Records from a data collection

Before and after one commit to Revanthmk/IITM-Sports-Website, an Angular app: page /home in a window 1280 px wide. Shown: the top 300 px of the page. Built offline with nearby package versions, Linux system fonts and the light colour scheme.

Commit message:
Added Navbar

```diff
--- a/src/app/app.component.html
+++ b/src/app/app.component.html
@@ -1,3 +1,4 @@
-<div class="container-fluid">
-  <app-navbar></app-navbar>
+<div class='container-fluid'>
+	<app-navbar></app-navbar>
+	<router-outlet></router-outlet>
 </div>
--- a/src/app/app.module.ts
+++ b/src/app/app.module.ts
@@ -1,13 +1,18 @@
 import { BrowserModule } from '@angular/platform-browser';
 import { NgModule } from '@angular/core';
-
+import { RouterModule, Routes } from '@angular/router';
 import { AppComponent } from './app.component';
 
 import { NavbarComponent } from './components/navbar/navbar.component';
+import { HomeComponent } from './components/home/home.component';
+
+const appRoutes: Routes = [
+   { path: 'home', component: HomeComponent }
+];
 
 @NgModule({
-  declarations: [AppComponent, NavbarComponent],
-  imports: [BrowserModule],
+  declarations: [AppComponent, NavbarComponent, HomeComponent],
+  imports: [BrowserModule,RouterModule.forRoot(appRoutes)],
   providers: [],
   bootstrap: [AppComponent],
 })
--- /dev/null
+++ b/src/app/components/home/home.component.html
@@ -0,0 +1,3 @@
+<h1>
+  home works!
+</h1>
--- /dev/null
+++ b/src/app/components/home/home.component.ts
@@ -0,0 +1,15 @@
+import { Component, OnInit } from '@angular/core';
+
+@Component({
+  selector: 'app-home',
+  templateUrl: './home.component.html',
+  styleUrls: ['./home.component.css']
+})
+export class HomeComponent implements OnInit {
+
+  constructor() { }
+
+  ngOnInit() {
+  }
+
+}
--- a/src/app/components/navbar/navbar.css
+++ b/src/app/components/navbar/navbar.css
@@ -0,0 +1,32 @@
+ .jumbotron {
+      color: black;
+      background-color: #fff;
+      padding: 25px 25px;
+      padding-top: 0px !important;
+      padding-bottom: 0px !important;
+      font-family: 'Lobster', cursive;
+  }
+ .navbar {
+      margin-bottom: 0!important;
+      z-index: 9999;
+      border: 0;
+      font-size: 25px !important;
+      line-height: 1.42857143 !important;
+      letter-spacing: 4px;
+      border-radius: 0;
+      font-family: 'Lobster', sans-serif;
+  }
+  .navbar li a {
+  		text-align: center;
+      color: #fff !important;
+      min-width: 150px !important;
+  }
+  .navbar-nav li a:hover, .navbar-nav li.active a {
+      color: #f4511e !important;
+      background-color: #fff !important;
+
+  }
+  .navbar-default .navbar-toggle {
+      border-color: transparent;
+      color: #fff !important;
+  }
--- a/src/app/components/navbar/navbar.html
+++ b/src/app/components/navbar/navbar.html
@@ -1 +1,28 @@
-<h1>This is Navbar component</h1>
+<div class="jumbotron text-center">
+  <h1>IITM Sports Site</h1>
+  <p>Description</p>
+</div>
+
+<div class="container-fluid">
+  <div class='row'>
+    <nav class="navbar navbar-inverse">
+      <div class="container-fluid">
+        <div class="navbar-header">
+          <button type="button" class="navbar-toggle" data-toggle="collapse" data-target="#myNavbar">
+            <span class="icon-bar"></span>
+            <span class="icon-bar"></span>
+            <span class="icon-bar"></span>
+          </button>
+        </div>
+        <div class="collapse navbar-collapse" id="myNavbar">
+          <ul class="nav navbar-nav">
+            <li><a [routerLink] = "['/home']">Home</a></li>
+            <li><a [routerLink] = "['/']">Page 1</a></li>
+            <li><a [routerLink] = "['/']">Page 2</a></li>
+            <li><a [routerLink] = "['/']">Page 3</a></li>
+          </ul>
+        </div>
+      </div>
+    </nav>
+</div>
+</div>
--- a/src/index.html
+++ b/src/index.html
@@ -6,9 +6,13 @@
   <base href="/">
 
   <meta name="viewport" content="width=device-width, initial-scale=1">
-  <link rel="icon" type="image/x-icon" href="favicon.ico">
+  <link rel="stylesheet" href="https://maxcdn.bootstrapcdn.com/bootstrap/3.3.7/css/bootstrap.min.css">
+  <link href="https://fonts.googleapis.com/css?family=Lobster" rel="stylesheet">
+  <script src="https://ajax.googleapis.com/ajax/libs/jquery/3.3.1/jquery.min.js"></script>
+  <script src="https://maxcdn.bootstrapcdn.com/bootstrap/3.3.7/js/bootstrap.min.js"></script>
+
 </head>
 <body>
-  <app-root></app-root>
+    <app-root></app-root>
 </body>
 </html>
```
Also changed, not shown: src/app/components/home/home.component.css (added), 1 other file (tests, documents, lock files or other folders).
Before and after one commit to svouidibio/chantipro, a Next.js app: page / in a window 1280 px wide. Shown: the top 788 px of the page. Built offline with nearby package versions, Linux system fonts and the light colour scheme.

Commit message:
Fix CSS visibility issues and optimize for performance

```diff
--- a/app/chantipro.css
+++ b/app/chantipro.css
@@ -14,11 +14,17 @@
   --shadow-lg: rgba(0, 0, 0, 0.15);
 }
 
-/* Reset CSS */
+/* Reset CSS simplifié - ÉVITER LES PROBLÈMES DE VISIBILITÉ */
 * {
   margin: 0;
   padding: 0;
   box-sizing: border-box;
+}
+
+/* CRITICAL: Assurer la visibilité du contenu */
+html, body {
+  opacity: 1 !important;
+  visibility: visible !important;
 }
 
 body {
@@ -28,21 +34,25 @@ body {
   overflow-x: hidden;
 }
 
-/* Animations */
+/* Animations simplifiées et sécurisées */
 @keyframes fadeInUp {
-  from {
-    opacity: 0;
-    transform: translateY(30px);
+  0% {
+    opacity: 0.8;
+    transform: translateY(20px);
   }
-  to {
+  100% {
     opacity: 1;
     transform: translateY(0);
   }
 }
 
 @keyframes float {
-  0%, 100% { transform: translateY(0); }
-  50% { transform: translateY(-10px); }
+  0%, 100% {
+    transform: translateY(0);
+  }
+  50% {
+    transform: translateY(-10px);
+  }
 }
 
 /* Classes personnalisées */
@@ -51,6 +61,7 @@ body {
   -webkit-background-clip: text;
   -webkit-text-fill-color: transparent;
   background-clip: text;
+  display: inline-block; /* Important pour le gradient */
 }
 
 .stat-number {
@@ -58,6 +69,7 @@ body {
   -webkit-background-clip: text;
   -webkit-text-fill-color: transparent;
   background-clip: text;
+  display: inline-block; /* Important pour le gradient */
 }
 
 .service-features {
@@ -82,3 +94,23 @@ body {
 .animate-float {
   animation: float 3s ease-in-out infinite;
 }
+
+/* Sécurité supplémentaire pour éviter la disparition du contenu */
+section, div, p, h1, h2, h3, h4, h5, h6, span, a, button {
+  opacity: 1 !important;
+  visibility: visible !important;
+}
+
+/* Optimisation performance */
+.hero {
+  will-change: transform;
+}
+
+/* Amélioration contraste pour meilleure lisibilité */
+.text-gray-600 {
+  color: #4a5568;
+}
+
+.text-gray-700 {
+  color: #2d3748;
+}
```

WHAT IS BEING ASKED
Only the lines that contain the string "components" are to be copied from the records.

EXERCISE OUTPUT
 import { NavbarComponent } from './components/navbar/navbar.component';
+import { HomeComponent } from './components/home/home.component';
+++ b/src/app/components/home/home.component.html
+++ b/src/app/components/home/home.component.ts
--- a/src/app/components/navbar/navbar.css
+++ b/src/app/components/navbar/navbar.css
--- a/src/app/components/navbar/navbar.html
+++ b/src/app/components/navbar/navbar.html
Also changed, not shown: src/app/components/home/home.component.css (added), 1 other file (tests, documents, lock files or other folders).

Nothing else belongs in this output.